- **Input**

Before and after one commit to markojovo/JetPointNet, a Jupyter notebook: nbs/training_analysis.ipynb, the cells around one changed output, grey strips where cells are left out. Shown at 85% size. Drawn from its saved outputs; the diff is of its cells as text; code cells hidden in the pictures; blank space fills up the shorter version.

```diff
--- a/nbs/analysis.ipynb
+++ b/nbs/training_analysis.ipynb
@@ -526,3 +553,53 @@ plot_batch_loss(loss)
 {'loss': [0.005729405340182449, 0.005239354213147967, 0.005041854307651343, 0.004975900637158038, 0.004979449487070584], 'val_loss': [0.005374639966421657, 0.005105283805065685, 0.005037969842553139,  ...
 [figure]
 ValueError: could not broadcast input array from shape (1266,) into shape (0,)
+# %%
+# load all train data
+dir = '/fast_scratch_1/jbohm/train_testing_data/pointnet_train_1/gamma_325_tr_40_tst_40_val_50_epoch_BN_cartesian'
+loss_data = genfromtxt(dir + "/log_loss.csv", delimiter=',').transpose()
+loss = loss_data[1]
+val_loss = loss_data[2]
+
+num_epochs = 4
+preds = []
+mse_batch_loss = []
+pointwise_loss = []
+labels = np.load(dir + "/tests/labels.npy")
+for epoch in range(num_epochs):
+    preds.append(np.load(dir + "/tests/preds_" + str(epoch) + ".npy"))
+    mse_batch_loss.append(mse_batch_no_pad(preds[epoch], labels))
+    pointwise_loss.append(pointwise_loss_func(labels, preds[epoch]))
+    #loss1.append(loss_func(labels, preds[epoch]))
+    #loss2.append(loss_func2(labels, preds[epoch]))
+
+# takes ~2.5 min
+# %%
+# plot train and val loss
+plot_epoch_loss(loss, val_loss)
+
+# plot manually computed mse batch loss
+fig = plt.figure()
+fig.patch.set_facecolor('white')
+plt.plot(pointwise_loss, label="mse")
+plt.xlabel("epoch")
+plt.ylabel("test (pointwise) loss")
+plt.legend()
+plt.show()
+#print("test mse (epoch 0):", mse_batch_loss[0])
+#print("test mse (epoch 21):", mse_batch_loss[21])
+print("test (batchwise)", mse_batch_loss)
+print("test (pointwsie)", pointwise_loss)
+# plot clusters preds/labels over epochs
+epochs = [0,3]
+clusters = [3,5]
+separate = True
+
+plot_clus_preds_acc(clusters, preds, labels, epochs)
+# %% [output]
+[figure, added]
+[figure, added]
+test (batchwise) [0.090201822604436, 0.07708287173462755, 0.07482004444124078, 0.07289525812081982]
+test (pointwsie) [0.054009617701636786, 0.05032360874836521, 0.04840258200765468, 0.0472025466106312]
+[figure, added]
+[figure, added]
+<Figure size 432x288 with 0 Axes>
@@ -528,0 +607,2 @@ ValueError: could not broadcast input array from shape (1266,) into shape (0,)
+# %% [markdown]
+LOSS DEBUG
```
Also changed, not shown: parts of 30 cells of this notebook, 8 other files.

- **What you need to do**
Tally the lines of the preceding listing in which the word "labels" appears; state nothing but the total.

- **Answer for this exercise**
7